Without the pictures, output all of the data exactly.

(STUDY MATERIAL Opens)

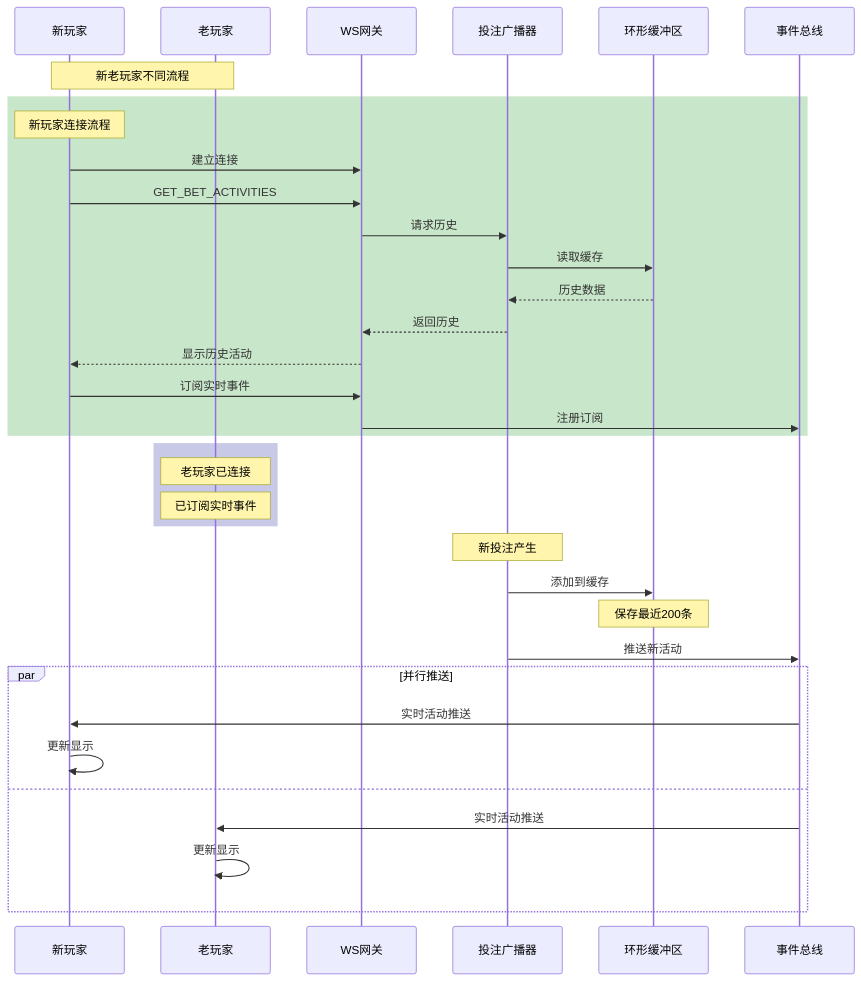
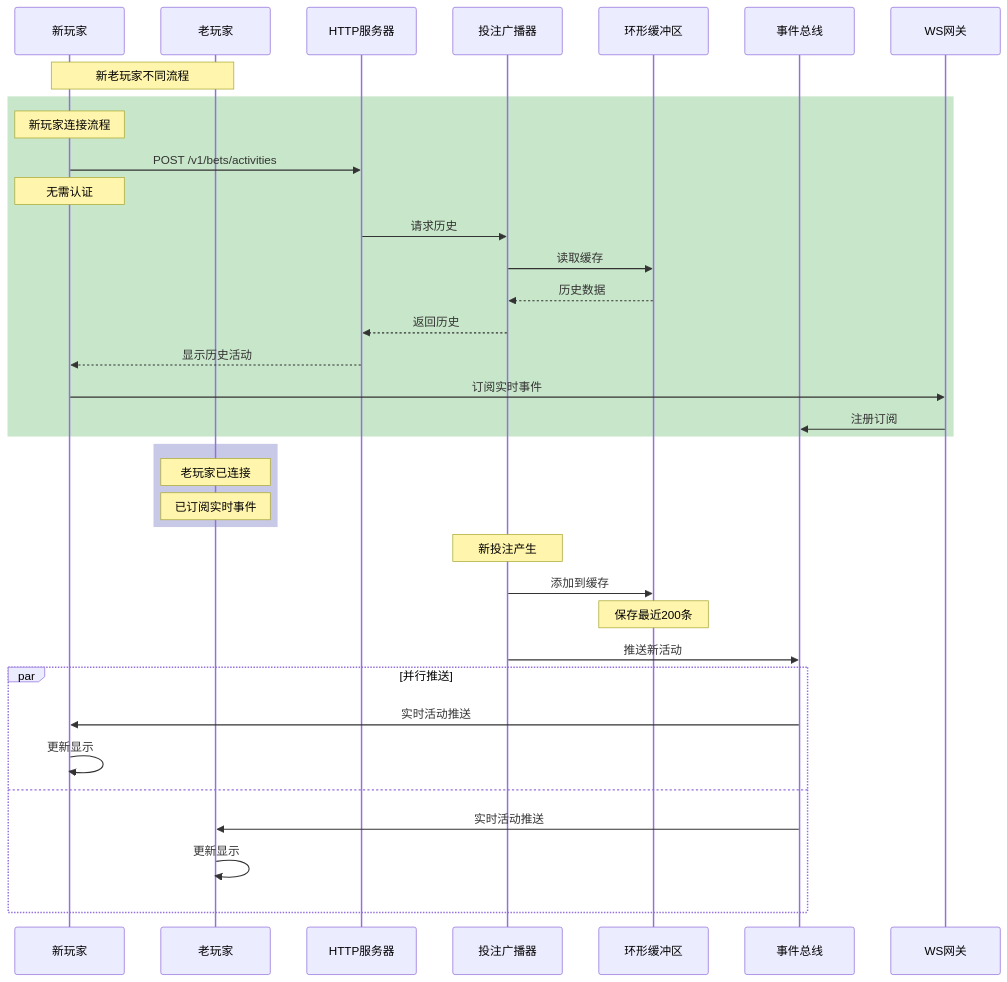
Diagram 23 of 36 in sequence-diagrams-zh.md (infigaming-com/invoker-gh-pages), drawn with Mermaid before and after one commit. The commit also changed other lines of this file and 6 other files, not shown here.

````diff
--- a/sequence-diagrams-zh.md
+++ b/sequence-diagrams-zh.md
@@ -1279,45 +1222,46 @@
 ```mermaid
 sequenceDiagram
     participant NewPlayer as 新玩家
     participant OldPlayer as 老玩家
-    participant WSGateway as WS网关
+    participant HTTPServer as HTTP服务器
     participant BetBroadcaster as 投注广播器
     participant RingBuffer as 环形缓冲区
     participant EventBus as 事件总线
+    participant WSGateway as WS网关
 
     Note over NewPlayer,OldPlayer: 新老玩家不同流程
-    
+
     rect rgb(200, 230, 201)
         Note over NewPlayer: 新玩家连接流程
-        NewPlayer->>WSGateway: 建立连接
-        NewPlayer->>WSGateway: GET_BET_ACTIVITIES
-        WSGateway->>BetBroadcaster: 请求历史
+        NewPlayer->>HTTPServer: POST /v1/bets/activities
+        Note over NewPlayer: 无需认证
+        HTTPServer->>BetBroadcaster: 请求历史
         BetBroadcaster->>RingBuffer: 读取缓存
         RingBuffer-->>BetBroadcaster: 历史数据
-        BetBroadcaster-->>WSGateway: 返回历史
-        WSGateway-->>NewPlayer: 显示历史活动
+        BetBroadcaster-->>HTTPServer: 返回历史
+        HTTPServer-->>NewPlayer: 显示历史活动
         
         NewPlayer->>WSGateway: 订阅实时事件
         WSGateway->>EventBus: 注册订阅
     end
     
     rect rgb(200, 201, 230)
         Note over OldPlayer: 老玩家已连接
         Note over OldPlayer: 已订阅实时事件
     end
     
     Note over BetBroadcaster: 新投注产生
     
     BetBroadcaster->>RingBuffer: 添加到缓存
     Note over RingBuffer: 保存最近200条
     
     BetBroadcaster->>EventBus: 推送新活动
     
     par 并行推送
         EventBus->>NewPlayer: 实时活动推送
         NewPlayer->>NewPlayer: 更新显示
     and
         EventBus->>OldPlayer: 实时活动推送
         OldPlayer->>OldPlayer: 更新显示
     end
 ```
````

(STUDY MATERIAL Closes)

▶ **TASK RESPONSE**:
Diagram 23 of 36 in sequence-diagrams-zh.md (infigaming-com/invoker-gh-pages), drawn with Mermaid before and after one commit. The commit also changed other lines of this file and 6 other files, not shown here.

````diff
--- a/sequence-diagrams-zh.md
+++ b/sequence-diagrams-zh.md
@@ -1279,45 +1222,46 @@
 ```mermaid
 sequenceDiagram
     participant NewPlayer as 新玩家
     participant OldPlayer as 老玩家
-    participant WSGateway as WS网关
+    participant HTTPServer as HTTP服务器
     participant BetBroadcaster as 投注广播器
     participant RingBuffer as 环形缓冲区
     participant EventBus as 事件总线
+    participant WSGateway as WS网关
 
     Note over NewPlayer,OldPlayer: 新老玩家不同流程
-    
+
     rect rgb(200, 230, 201)
         Note over NewPlayer: 新玩家连接流程
-        NewPlayer->>WSGateway: 建立连接
-        NewPlayer->>WSGateway: GET_BET_ACTIVITIES
-        WSGateway->>BetBroadcaster: 请求历史
+        NewPlayer->>HTTPServer: POST /v1/bets/activities
+        Note over NewPlayer: 无需认证
+        HTTPServer->>BetBroadcaster: 请求历史
         BetBroadcaster->>RingBuffer: 读取缓存
         RingBuffer-->>BetBroadcaster: 历史数据
-        BetBroadcaster-->>WSGateway: 返回历史
-        WSGateway-->>NewPlayer: 显示历史活动
+        BetBroadcaster-->>HTTPServer: 返回历史
+        HTTPServer-->>NewPlayer: 显示历史活动
         
         NewPlayer->>WSGateway: 订阅实时事件
         WSGateway->>EventBus: 注册订阅
     end
     
     rect rgb(200, 201, 230)
         Note over OldPlayer: 老玩家已连接
         Note over OldPlayer: 已订阅实时事件
     end
     
     Note over BetBroadcaster: 新投注产生
     
     BetBroadcaster->>RingBuffer: 添加到缓存
     Note over RingBuffer: 保存最近200条
     
     BetBroadcaster->>EventBus: 推送新活动
     
     par 并行推送
         EventBus->>NewPlayer: 实时活动推送
         NewPlayer->>NewPlayer: 更新显示
     and
         EventBus->>OldPlayer: 实时活动推送
         OldPlayer->>OldPlayer: 更新显示
     end
 ```
````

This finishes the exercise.